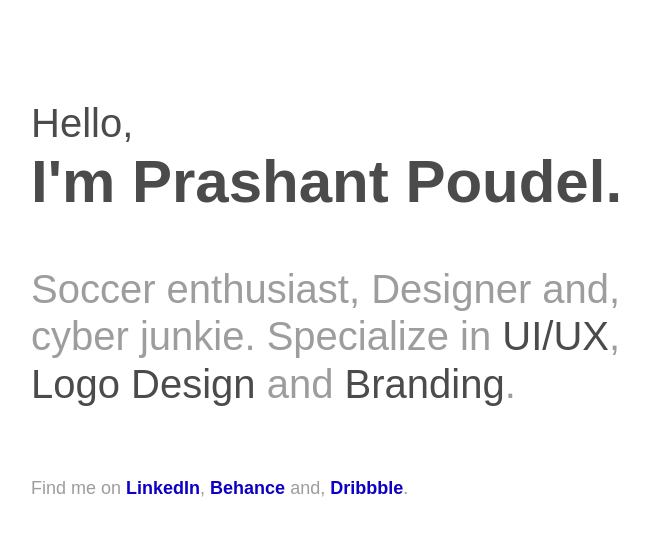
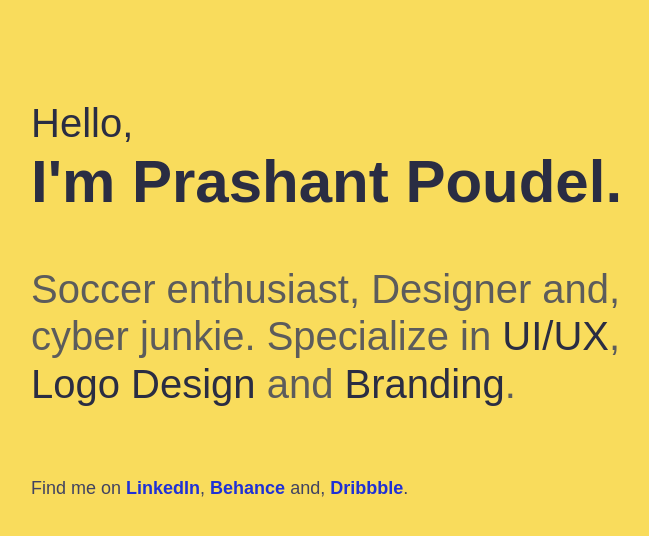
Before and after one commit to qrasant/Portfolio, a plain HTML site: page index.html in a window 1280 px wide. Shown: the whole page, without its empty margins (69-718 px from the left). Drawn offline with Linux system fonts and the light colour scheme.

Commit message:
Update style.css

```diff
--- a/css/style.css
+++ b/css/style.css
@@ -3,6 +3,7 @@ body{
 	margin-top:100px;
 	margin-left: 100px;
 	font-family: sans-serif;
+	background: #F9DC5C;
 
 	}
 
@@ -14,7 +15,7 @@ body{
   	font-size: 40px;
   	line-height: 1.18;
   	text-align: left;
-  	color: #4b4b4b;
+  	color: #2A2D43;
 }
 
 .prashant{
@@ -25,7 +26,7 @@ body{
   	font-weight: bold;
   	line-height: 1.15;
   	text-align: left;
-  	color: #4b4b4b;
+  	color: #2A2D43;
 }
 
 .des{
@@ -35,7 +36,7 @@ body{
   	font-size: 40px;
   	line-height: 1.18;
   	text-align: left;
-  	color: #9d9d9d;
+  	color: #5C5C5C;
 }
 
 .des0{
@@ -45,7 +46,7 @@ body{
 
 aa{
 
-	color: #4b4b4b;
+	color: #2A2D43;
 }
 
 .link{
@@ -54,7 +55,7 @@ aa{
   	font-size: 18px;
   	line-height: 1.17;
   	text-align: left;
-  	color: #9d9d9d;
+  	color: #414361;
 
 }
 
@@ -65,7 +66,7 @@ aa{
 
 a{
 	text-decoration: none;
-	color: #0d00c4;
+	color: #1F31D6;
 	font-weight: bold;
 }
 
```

_ _ _

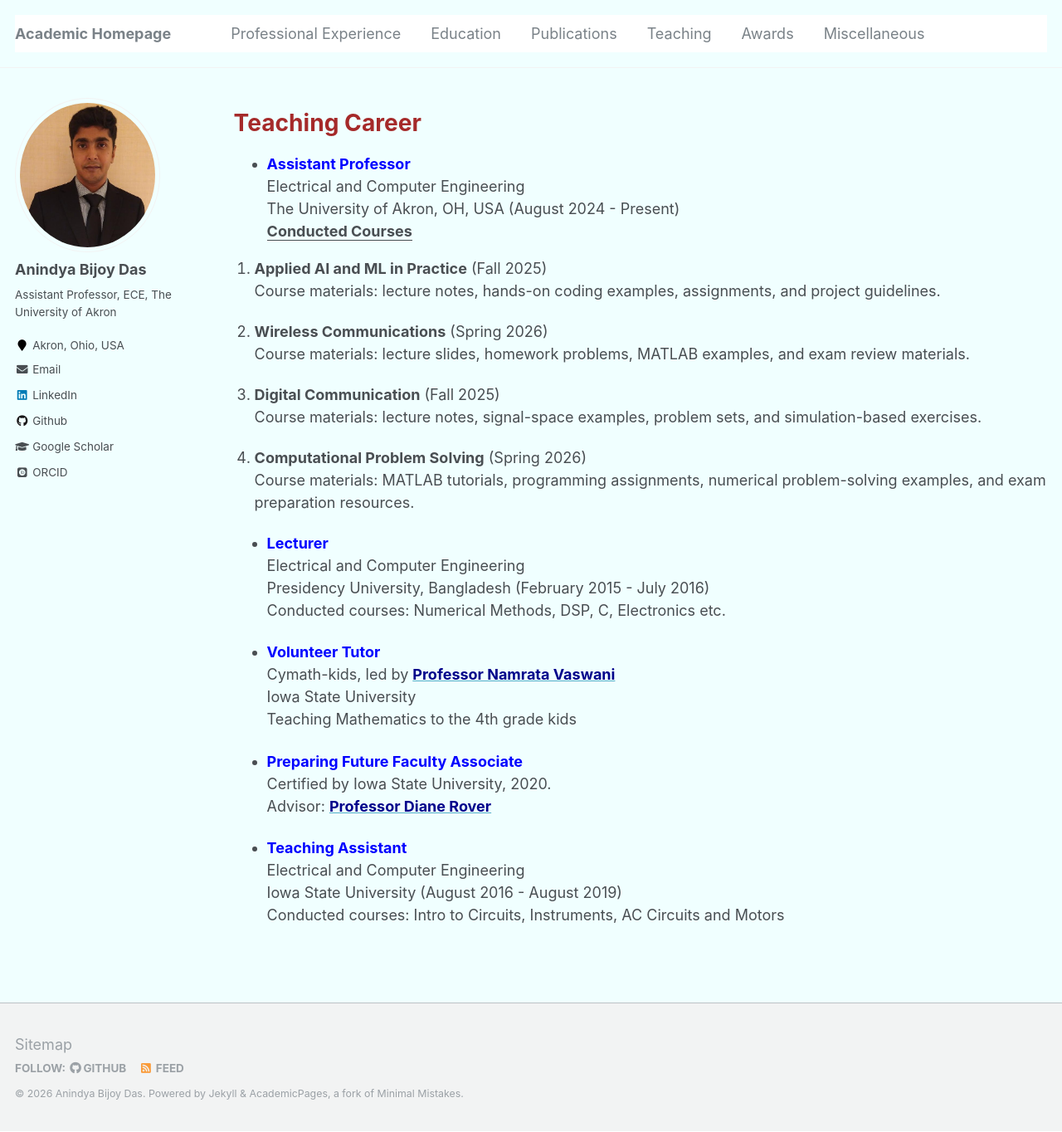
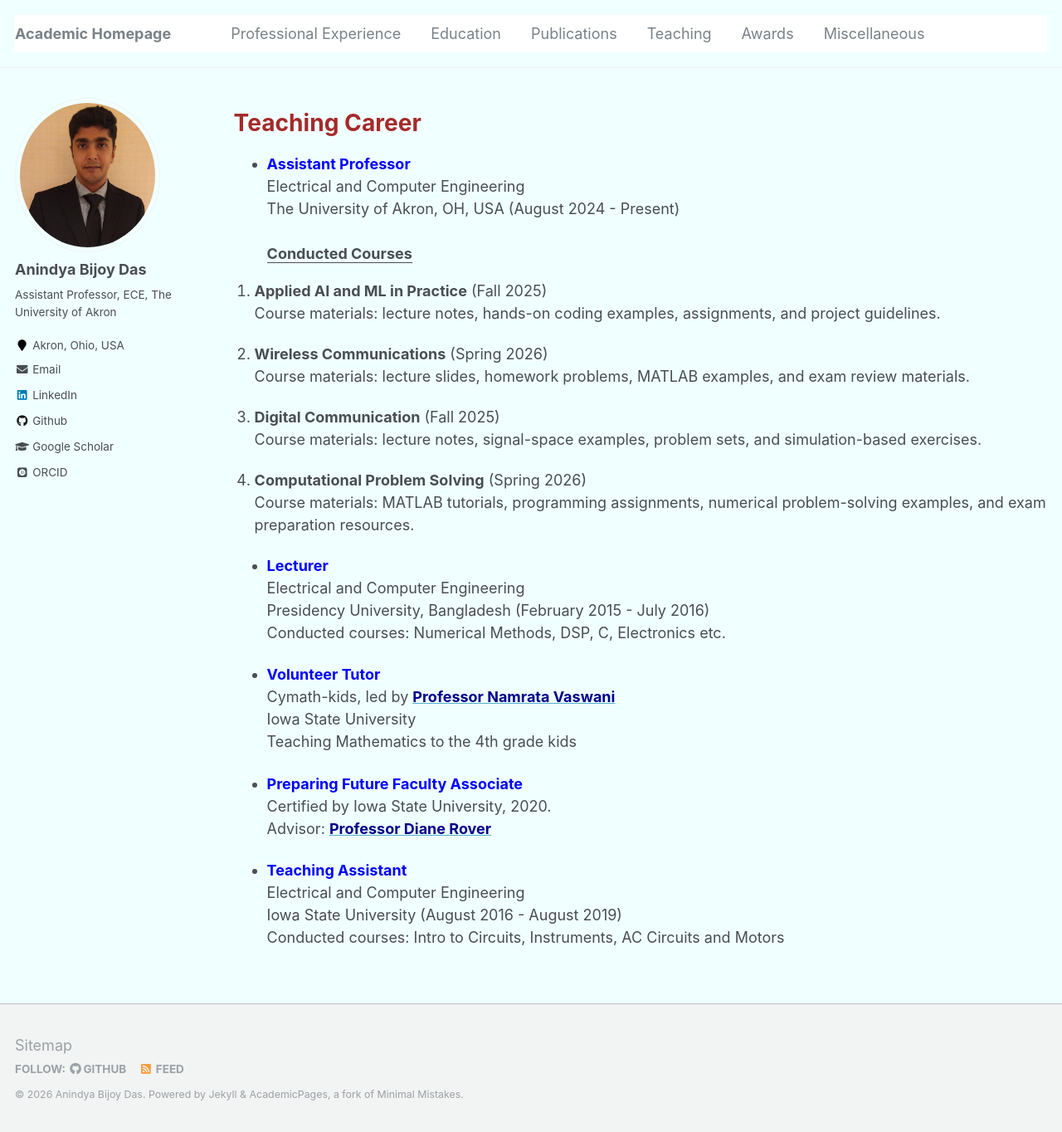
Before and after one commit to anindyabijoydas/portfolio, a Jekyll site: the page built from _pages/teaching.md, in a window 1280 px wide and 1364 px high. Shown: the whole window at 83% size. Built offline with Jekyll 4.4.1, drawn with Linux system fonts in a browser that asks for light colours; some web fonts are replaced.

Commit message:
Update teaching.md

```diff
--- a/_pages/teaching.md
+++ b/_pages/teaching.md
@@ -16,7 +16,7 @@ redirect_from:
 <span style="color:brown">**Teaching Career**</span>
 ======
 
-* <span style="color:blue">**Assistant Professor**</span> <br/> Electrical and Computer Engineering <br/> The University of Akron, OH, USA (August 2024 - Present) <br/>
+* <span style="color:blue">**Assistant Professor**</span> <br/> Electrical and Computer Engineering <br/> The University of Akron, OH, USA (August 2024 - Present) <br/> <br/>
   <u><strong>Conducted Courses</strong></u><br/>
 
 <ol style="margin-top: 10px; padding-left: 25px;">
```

_ _ _

Your response should contain each line of the entries above that holds the string "style".

Update style.css
--- a/css/style.css
+++ b/css/style.css
 <span style="color:brown">**Teaching Career**</span>
-* <span style="color:blue">**Assistant Professor**</span> <br/> Electrical and Computer Engineering <br/> The University of Akron, OH, USA (August 2024 - Present) <br/>
+* <span style="color:blue">**Assistant Professor**</span> <br/> Electrical and Computer Engineering <br/> The University of Akron, OH, USA (August 2024 - Present) <br/> <br/>
 <ol style="margin-top: 10px; padding-left: 25px;">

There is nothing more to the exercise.